#### Data for the task ####
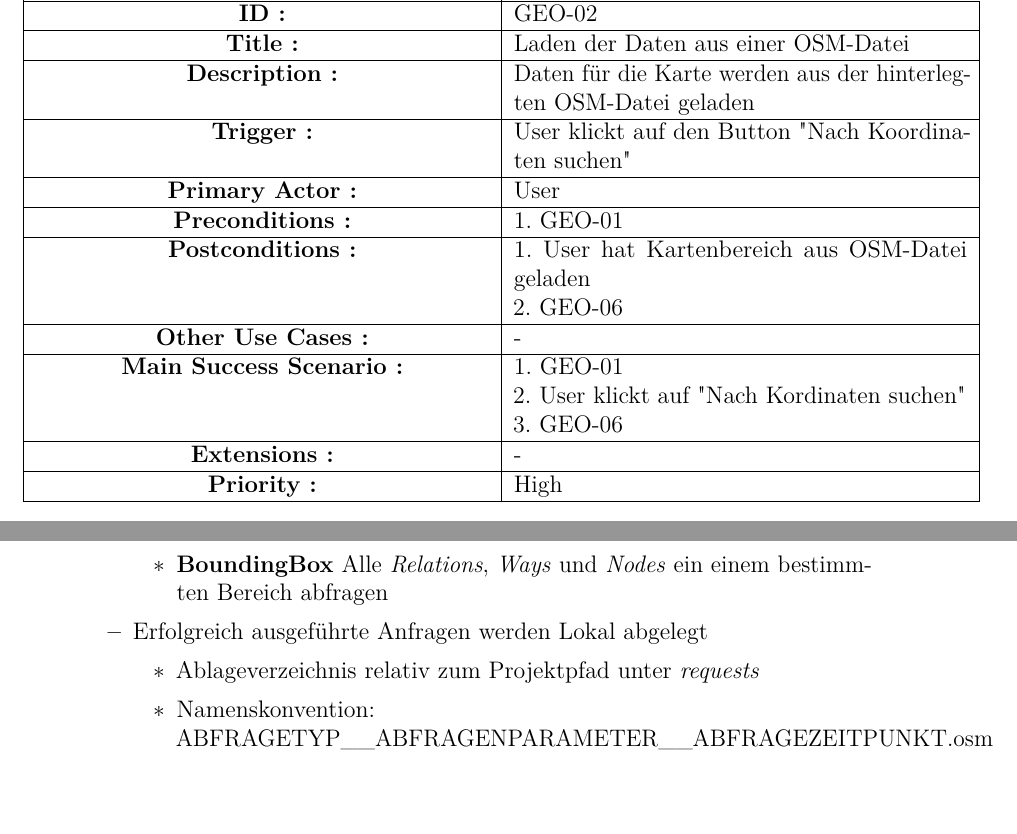
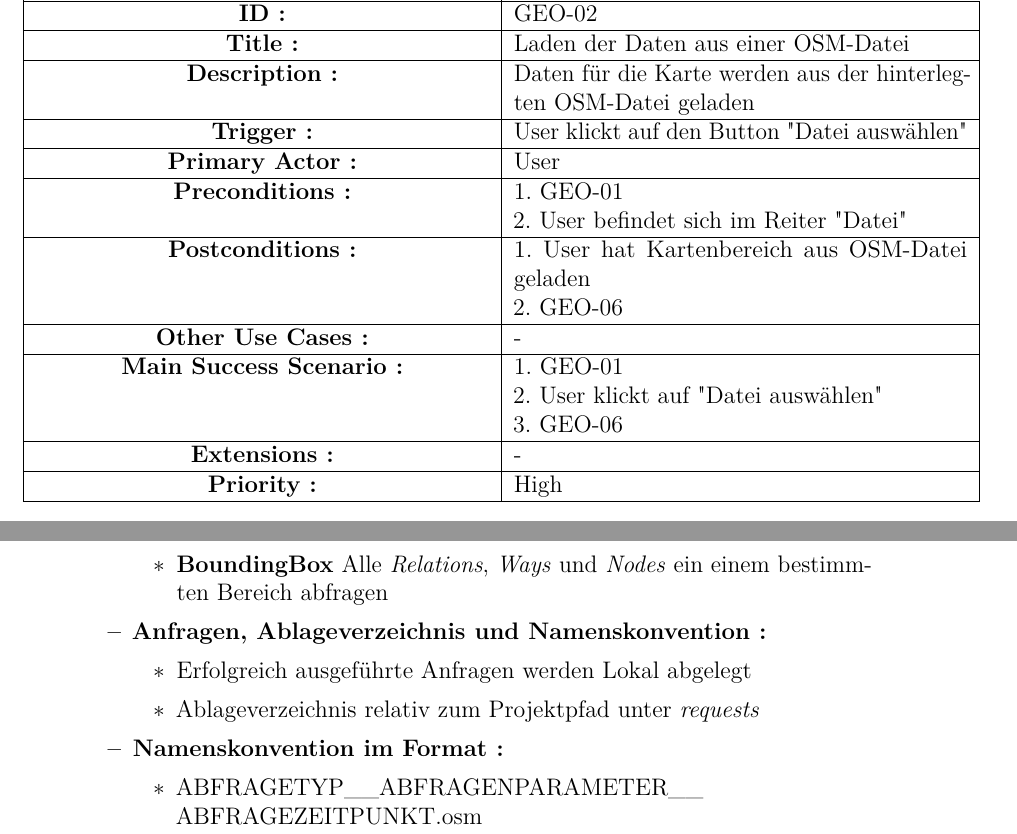
Before and after one commit to Hator21/GeoGraph2017, a LaTeX document (Doku/Pflichtenheft/Pflichtenheft GeoGraph/Pflichtenheft_GeoGraph.tex, which reads Doku/Pflichtenheft/Pflichtenheft GeoGraph/content/Auswertung.tex): two parts of pages 7 and 16 of 18, joined at a grey line, cut so that both start at the same text. Compiled offline with pdfLaTeX; an older LaTeX class or package is replaced by its successor.

Commit message:
Überarbeitung Pflichtenheft

```diff
--- a/Doku/Pflichtenheft/Pflichtenheft GeoGraph/content/Auswertung.tex
+++ b/Doku/Pflichtenheft/Pflichtenheft GeoGraph/content/Auswertung.tex
@@ -91,17 +91,18 @@
 			\textbf{ID :}\centering & GEO-02  \\ \hline
 			\textbf{Title :}\centering & Laden der Daten aus einer OSM-Datei \\ \hline
 			\textbf{Description :}\centering & Daten für die Karte werden aus der hinterlegten OSM-Datei geladen \\ \hline
-			\textbf{Trigger :}\centering & User klickt auf den Button "Nach Koordinaten suchen" \\ \hline
+			\textbf{Trigger :}\centering & User klickt auf den Button "Datei auswählen" \\ \hline
 			\textbf{Primary Actor :} \centering & User \\ \hline
 			\textbf{Preconditions :}\centering &
-			1. GEO-01\\ \hline
+			1. GEO-01\newline
+			2. User befindet sich im Reiter "Datei"\\ \hline
 			\textbf{Postconditions :}\centering &
 			1. User hat Kartenbereich aus OSM-Datei geladen \newline
 			2. GEO-06 \\ \hline
 			\textbf{Other Use Cases :}\centering & - \\ \hline
 			\textbf{Main Success Scenario :}\centering &
 			1. GEO-01 \newline
-			2. User klickt auf "Nach Kordinaten suchen" \newline
+			2. User klickt auf "Datei auswählen" \newline
 			3. GEO-06 \\ \hline
 			\textbf{Extensions :}\centering & - \\ \hline
 			\textbf{Priority :}\centering & High \\ \hline
@@ -379,11 +380,15 @@
 				\item \textbf{BoundingBox} Alle \textit{Relations}, \textit{Ways} und \textit{Nodes} ein einem
 					bestimmten Bereich abfragen
 			\end{itemize}
-			\item Erfolgreich ausgeführte Anfragen werden Lokal abgelegt
+			\item \textbf{Anfragen, Ablageverzeichnis und Namenskonvention :}
 			\begin{itemize}
+				\item Erfolgreich ausgeführte Anfragen werden Lokal abgelegt
 				\item Ablageverzeichnis relativ zum Projektpfad unter \textit{requests}
-				\item Namenskonvention:\\ ABFRAGETYP\_\_ABFRAGENPARAMETER\_\_ABFRAGEZEITPUNKT.osm
 			\end{itemize}
+				\item \textbf{Namenskonvention im Format :}
+				\begin{itemize}
+				\item ABFRAGETYP\_\_ABFRAGENPARAMETER\_\_\\ABFRAGEZEITPUNKT.osm
+				\end{itemize}
 		\end{itemize}
 	\end{itemize}
 
```
Also changed, not shown: Doku/Pflichtenheft/Pflichtenheft GeoGraph/Pflichtenheft_GeoGraph.pdf, Doku/Pflichtenheft/Pflichtenheft GeoGraph/images/Ablauf.PNG, Doku/Pflichtenheft/Pflichtenheft GeoGraph/images/Squenz.PNG, Doku/Pflichtenheft/Pflichtenheft GeoGraph/content/Auswertung.tex (4 more changed lines), 6 other files.
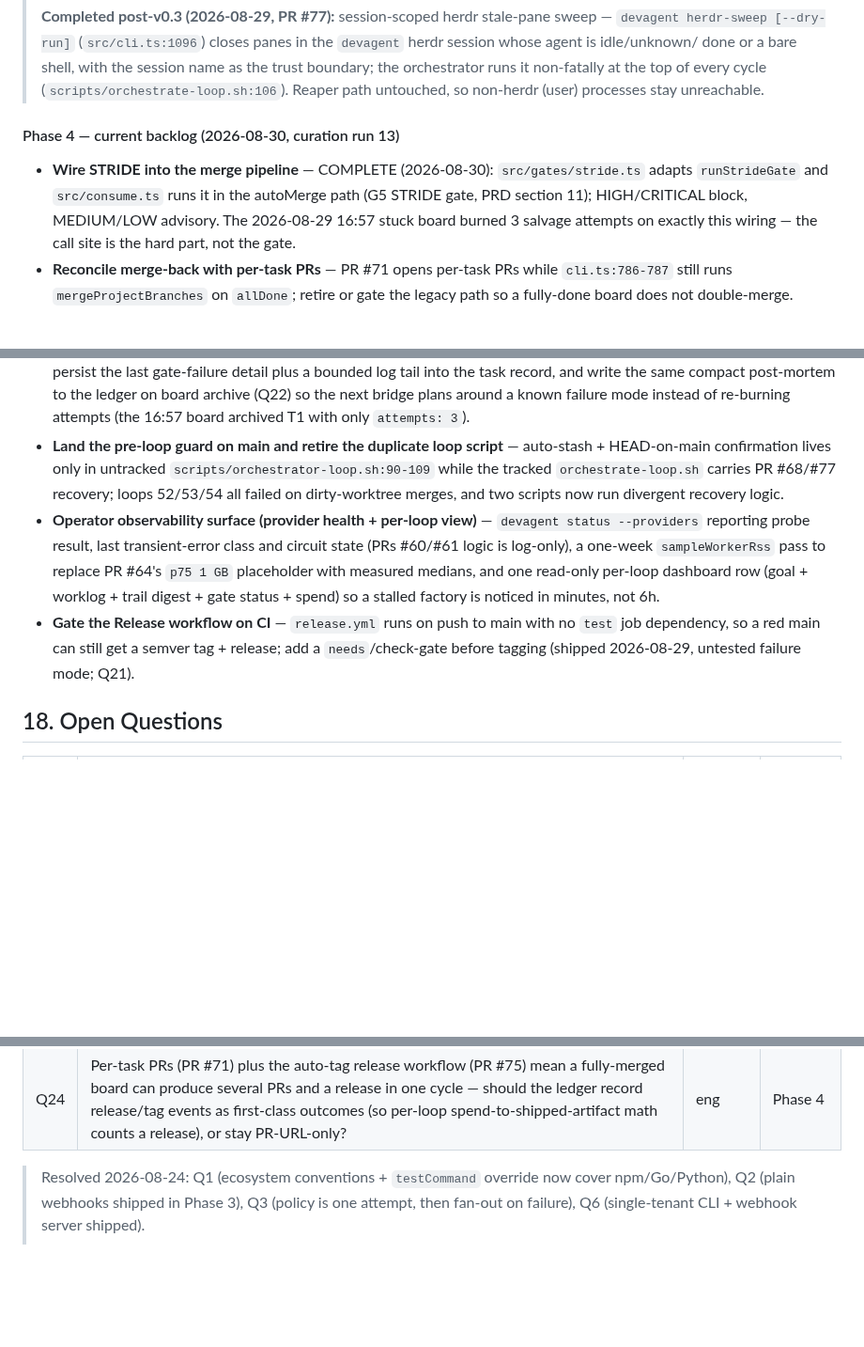
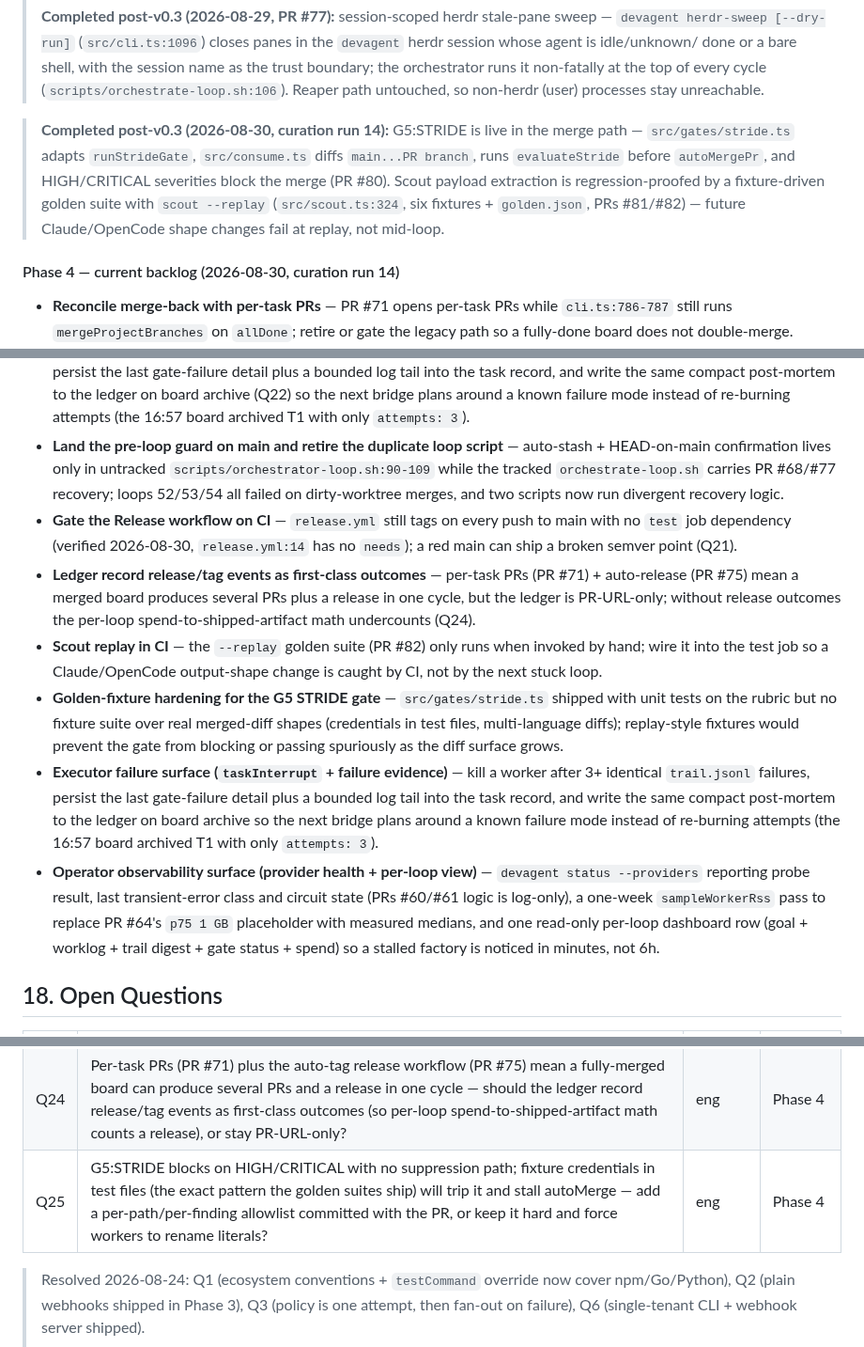
Before and after one commit to FreePeak/devagent, a Markdown page: docs/PRD.md, 3 parts joined by grey strips. Shown at 94% size. GitHub-like rendering; blank space fills up the shorter version.

Commit message:
Docs: PRD curation 20260830 - refresh roadmap backlog from delivery history (#83)

```diff
--- a/docs/PRD.md
+++ b/docs/PRD.md
@@ -667,16 +667,28 @@ Webhook-triggered runs with HMAC verification and dedup, run dashboard/status co
 > (`scripts/orchestrate-loop.sh:106`). Reaper path untouched, so non-herdr
 > (user) processes stay unreachable.
 
-#### Phase 4 — current backlog (2026-08-30, curation run 13)
+> **Completed post-v0.3 (2026-08-30, curation run 14):** G5:STRIDE is live
+> in the merge path — `src/gates/stride.ts` adapts `runStrideGate`,
+> `src/consume.ts` diffs `main...PR branch`, runs `evaluateStride` before
+> `autoMergePr`, and HIGH/CRITICAL severities block the merge (PR #80).
+> Scout payload extraction is regression-proofed by a fixture-driven
+> golden suite with `scout --replay` (`src/scout.ts:324`, six fixtures +
+> `golden.json`, PRs #81/#82) — future Claude/OpenCode shape changes fail
+> at replay, not mid-loop.
 
-- **Wire STRIDE into the merge pipeline** — COMPLETE (2026-08-30): `src/gates/stride.ts` adapts `runStrideGate` and `src/consume.ts` runs it in the autoMerge path (G5 STRIDE gate, PRD section 11); HIGH/CRITICAL block, MEDIUM/LOW advisory. The 2026-08-29 16:57 stuck board burned 3 salvage attempts on exactly this wiring — the call site is the hard part, not the gate.
+#### Phase 4 — current backlog (2026-08-30, curation run 14)
+
 - **Reconcile merge-back with per-task PRs** — PR #71 opens per-task PRs while `cli.ts:786-787` still runs `mergeProjectBranches` on `allDone`; retire or gate the legacy path so a fully-done board does not double-merge.
 - **Post-PR lifecycle automation (CI-Fixer + zombie-PR hygiene)** — re-dispatch the worker between `publishStage` and `autoMerge` on failing `evaluateChecks` (G-gates cover pre-push only; loops 49/50 failed at this), and auto-close or skip PRs whose CI has been red across a grace window or whose base is superseded (PR #68's reviewer parked the factory on unresolved #1/#49).
 - **Pre-dispatch readiness gates (G0 + G0.5)** — reject unready tickets at scout (OpenHands ready-for-dev criteria mapped onto the existing GitHub Issues ingestion) before credits burn, then plan-critic review before dispatch (Jules Planning Critic pattern); no plan-critic exists in `src/` yet.
 - **Executor failure surface (`taskInterrupt` + failure evidence)** — kill a worker after 3+ identical `trail.jsonl` failures, persist the last gate-failure detail plus a bounded log tail into the task record, and write the same compact post-mortem to the ledger on board archive (Q22) so the next bridge plans around a known failure mode instead of re-burning attempts (the 16:57 board archived T1 with only `attempts: 3`).
 - **Land the pre-loop guard on main and retire the duplicate loop script** — auto-stash + HEAD-on-main confirmation lives only in untracked `scripts/orchestrator-loop.sh:90-109` while the tracked `orchestrate-loop.sh` carries PR #68/#77 recovery; loops 52/53/54 all failed on dirty-worktree merges, and two scripts now run divergent recovery logic.
+- **Gate the Release workflow on CI** — `release.yml` still tags on every push to main with no `test` job dependency (verified 2026-08-30, `release.yml:14` has no `needs`); a red main can ship a broken semver point (Q21).
+- **Ledger record release/tag events as first-class outcomes** — per-task PRs (PR #71) + auto-release (PR #75) mean a merged board produces several PRs plus a release in one cycle, but the ledger is PR-URL-only; without release outcomes the per-loop spend-to-shipped-artifact math undercounts (Q24).
+- **Scout replay in CI** — the `--replay` golden suite (PR #82) only runs when invoked by hand; wire it into the test job so a Claude/OpenCode output-shape change is caught by CI, not by the next stuck loop.
+- **Golden-fixture hardening for the G5 STRIDE gate** — `src/gates/stride.ts` shipped with unit tests on the rubric but no fixture suite over real merged-diff shapes (credentials in test files, multi-language diffs); replay-style fixtures would prevent the gate from blocking or passing spuriously as the diff surface grows.
+- **Executor failure surface (`taskInterrupt` + failure evidence)** — kill a worker after 3+ identical `trail.jsonl` failures, persist the last gate-failure detail plus a bounded log tail into the task record, and write the same compact post-mortem to the ledger on board archive so the next bridge plans around a known failure mode instead of re-burning attempts (the 16:57 board archived T1 with only `attempts: 3`).
 - **Operator observability surface (provider health + per-loop view)** — `devagent status --providers` reporting probe result, last transient-error class and circuit state (PRs #60/#61 logic is log-only), a one-week `sampleWorkerRss` pass to replace PR #64's `p75 1 GB` placeholder with measured medians, and one read-only per-loop dashboard row (goal + worklog + trail digest + gate status + spend) so a stalled factory is noticed in minutes, not 6h.
-- **Gate the Release workflow on CI** — `release.yml` runs on push to main with no `test` job dependency, so a red main can still get a semver tag + release; add a `needs`/check-gate before tagging (shipped 2026-08-29, untested failure mode; Q21).
 
 ## 18. Open Questions
 
@@ -696,6 +708,7 @@ Webhook-triggered runs with HMAC verification and dedup, run dashboard/status co
 | Q22 | ~~PR #73 re-bridges a queued goal in the same cycle as board archive, but the archive itself burns the board's salvage history — should archived boards write a compact post-mortem (goal, failure class, gate excerpts) to the ledger so the next bridge can plan around the same failure mode, or is the existing ledger analytics query surface enough?~~ | eng | Phase 4 |
 | Q23 | PR #77's herdr-sweep trusts the session name alone; if the sweep ever gains an `--all` mode, what stops it from killing a user-attached interactive claude pane that happens to sit in an automation-spawned session (2026-08-26 mass-kill class)? Require per-pane agent-state verification plus a managed-settings-style deny toggle, or keep `--all` out of scope permanently? | product | Phase 4 |
 | Q24 | Per-task PRs (PR #71) plus the auto-tag release workflow (PR #75) mean a fully-merged board can produce several PRs and a release in one cycle — should the ledger record release/tag events as first-class outcomes (so per-loop spend-to-shipped-artifact math counts a release), or stay PR-URL-only? | eng | Phase 4 |
+| Q25 | G5:STRIDE blocks on HIGH/CRITICAL with no suppression path; fixture credentials in test files (the exact pattern the golden suites ship) will trip it and stall autoMerge — add a per-path/per-finding allowlist committed with the PR, or keep it hard and force workers to rename literals? | eng | Phase 4 |
 
 > Resolved 2026-08-24: Q1 (ecosystem conventions + `testCommand` override now
 > cover npm/Go/Python), Q2 (plain webhooks shipped in Phase 3), Q3 (policy is
```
####
## Your objective
All lines above with the word "itemize" need to be reported.

## Result of this task
 			\end{itemize}
 			\begin{itemize}
 			\end{itemize}
+				\begin{itemize}
+				\end{itemize}
 		\end{itemize}
 	\end{itemize}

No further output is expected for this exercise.